[ASSIGNMENT]: Only lines containing "gray" are wanted from the data below. Copy those lines.

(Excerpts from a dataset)
_ _ _ _ _ _ _
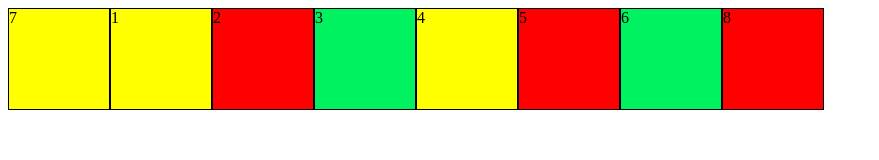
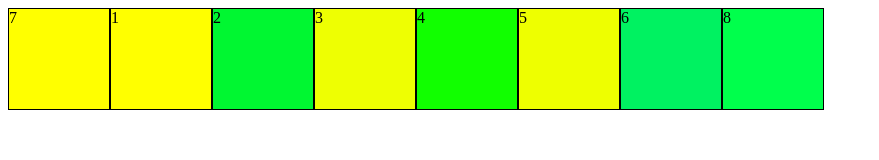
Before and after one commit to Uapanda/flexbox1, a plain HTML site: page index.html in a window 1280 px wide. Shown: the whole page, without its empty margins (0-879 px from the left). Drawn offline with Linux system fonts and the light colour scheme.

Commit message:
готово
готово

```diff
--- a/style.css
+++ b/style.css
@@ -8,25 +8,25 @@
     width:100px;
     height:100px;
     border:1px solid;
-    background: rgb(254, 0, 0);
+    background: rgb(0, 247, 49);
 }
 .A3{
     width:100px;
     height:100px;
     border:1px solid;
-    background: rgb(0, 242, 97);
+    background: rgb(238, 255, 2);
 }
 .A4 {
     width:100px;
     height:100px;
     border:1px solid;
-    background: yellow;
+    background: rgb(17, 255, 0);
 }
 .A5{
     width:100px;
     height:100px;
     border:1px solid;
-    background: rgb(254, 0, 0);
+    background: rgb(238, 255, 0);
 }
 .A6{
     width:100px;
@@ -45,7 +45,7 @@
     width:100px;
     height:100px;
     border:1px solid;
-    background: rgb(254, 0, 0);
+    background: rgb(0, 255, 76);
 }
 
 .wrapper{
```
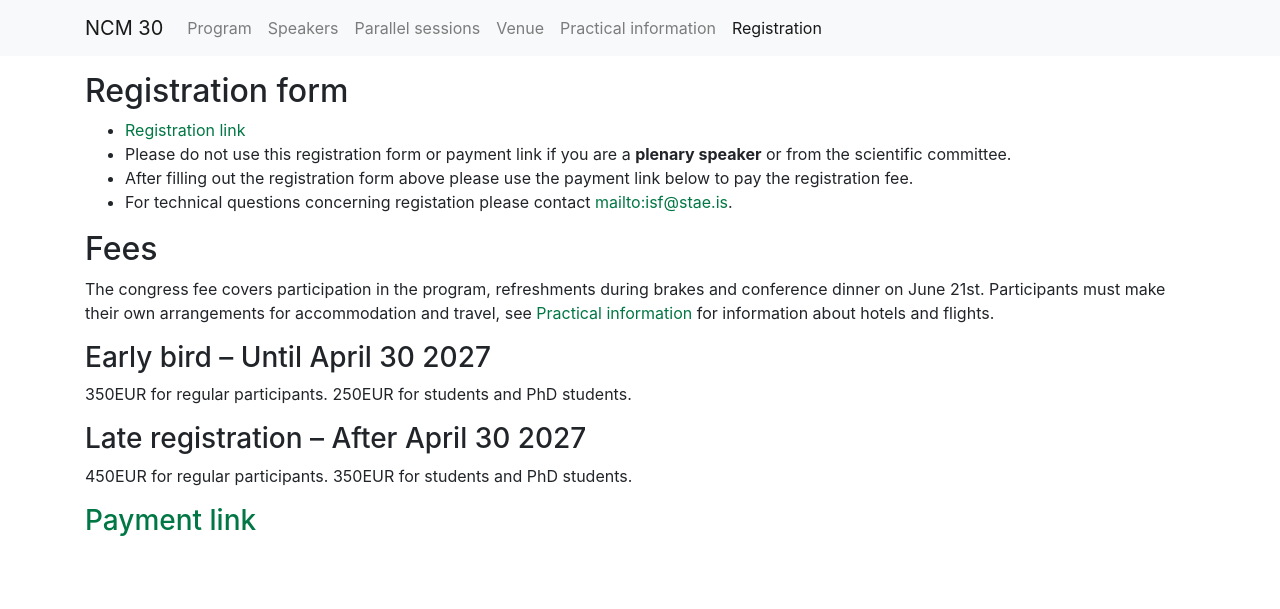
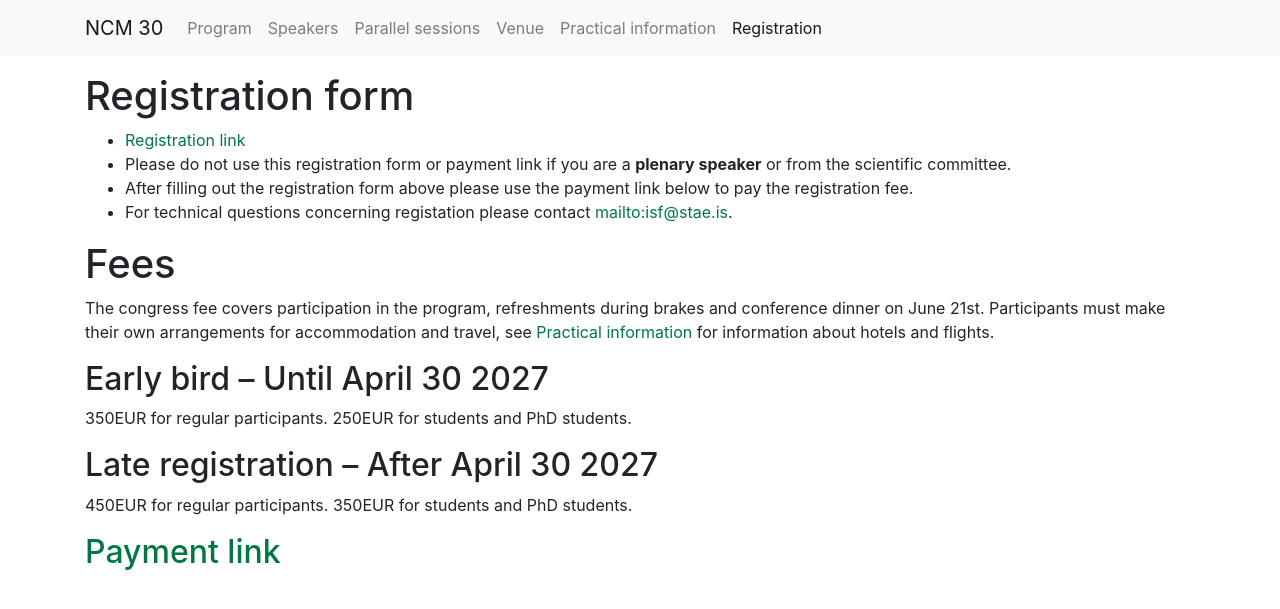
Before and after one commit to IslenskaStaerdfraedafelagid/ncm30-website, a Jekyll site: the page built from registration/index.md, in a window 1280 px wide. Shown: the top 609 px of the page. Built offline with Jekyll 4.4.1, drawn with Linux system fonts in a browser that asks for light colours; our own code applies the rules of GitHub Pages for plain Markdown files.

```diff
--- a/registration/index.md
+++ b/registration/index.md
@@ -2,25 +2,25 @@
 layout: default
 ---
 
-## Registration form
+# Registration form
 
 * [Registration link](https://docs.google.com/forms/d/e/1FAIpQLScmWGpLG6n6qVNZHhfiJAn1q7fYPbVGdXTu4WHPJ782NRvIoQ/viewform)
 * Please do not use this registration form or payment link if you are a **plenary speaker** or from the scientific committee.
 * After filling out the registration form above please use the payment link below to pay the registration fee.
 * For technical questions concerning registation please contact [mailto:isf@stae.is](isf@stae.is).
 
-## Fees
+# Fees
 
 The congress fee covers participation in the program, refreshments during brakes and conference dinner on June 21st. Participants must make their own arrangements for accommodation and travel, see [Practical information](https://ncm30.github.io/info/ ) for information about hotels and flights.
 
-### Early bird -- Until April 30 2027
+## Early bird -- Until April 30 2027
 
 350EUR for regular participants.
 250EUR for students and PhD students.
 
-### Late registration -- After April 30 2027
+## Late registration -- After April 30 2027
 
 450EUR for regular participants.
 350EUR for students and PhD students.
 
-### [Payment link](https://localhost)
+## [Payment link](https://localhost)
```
_ _ _ _ _ _ _
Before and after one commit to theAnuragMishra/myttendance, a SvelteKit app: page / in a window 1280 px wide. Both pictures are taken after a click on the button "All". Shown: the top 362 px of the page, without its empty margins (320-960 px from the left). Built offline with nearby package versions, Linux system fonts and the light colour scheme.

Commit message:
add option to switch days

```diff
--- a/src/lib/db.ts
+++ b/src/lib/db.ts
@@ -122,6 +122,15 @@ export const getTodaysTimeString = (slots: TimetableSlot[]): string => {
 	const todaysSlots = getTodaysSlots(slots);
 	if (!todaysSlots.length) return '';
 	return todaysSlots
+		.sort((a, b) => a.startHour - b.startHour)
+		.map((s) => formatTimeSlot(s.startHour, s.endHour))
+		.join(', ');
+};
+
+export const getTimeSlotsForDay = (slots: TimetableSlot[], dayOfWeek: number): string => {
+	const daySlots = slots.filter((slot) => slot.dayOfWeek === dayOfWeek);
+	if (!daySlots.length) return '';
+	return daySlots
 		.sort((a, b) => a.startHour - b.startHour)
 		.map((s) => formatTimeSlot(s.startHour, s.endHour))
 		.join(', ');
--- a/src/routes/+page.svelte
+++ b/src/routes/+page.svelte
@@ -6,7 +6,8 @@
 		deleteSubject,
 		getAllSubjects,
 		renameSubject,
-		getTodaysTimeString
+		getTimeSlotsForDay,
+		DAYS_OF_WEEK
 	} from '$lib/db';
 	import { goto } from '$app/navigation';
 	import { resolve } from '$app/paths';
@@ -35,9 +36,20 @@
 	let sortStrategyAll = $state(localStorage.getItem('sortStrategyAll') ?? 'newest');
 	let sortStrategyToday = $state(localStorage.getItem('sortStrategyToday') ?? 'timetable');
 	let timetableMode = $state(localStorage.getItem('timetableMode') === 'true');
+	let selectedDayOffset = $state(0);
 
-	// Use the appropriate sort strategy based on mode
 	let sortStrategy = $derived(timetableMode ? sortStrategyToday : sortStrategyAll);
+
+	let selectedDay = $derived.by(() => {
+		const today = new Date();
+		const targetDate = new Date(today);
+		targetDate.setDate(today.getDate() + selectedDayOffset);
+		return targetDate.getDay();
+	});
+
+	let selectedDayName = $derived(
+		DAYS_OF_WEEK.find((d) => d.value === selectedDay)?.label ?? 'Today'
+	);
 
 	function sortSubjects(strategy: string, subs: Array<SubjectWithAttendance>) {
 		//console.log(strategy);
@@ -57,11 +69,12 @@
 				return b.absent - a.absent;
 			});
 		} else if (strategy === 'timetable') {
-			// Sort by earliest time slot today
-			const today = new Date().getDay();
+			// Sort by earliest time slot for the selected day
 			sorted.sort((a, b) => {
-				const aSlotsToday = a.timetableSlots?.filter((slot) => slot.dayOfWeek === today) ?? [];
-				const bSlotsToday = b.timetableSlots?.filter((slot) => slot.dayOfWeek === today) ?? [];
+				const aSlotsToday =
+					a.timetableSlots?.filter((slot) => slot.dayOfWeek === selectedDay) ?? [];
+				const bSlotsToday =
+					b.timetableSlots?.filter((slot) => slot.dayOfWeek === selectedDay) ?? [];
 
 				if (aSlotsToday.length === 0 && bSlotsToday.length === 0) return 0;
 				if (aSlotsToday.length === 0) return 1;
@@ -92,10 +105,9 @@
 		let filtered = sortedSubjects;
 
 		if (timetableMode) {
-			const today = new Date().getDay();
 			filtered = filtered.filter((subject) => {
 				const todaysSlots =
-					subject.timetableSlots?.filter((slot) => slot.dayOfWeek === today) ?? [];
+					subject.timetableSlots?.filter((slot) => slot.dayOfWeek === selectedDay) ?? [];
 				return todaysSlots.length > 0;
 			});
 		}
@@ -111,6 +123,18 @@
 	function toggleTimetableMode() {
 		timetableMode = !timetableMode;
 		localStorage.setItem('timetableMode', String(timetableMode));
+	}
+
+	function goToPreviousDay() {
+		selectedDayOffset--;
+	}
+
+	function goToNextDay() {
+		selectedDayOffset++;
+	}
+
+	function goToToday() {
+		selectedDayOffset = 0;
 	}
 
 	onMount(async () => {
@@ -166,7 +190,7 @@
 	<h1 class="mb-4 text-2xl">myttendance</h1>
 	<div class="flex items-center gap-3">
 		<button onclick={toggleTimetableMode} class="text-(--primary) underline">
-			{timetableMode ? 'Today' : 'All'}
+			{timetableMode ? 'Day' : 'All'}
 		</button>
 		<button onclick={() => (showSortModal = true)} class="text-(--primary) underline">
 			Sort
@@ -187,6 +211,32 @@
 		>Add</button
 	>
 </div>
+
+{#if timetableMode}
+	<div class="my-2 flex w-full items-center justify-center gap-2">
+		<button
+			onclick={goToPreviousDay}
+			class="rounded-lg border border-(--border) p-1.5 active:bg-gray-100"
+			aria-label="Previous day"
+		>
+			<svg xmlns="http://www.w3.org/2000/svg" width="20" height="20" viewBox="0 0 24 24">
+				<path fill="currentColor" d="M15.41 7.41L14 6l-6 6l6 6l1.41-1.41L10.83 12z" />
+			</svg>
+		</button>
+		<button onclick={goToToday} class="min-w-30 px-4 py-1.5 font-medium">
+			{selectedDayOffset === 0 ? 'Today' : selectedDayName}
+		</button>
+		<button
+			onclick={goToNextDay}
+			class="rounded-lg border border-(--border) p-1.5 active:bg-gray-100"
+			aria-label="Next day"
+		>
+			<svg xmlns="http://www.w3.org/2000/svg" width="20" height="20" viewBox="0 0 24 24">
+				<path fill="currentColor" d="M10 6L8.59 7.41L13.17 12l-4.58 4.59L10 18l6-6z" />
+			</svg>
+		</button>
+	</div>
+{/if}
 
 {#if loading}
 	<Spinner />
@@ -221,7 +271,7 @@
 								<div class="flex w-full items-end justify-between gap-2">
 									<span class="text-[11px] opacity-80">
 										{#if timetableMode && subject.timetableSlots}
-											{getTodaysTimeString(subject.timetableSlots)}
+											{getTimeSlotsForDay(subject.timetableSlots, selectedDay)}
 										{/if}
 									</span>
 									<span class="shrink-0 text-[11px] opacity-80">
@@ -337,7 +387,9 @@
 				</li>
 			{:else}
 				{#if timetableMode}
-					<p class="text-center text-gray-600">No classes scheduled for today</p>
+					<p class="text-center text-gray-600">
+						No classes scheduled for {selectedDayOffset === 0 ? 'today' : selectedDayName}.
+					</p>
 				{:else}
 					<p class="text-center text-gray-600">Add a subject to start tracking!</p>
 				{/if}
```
_ _ _ _ _ _ _
[TASK OUTPUT]:
+			class="rounded-lg border border-(--border) p-1.5 active:bg-gray-100"
+			class="rounded-lg border border-(--border) p-1.5 active:bg-gray-100"
-					<p class="text-center text-gray-600">No classes scheduled for today</p>
+					<p class="text-center text-gray-600">
 					<p class="text-center text-gray-600">Add a subject to start tracking!</p>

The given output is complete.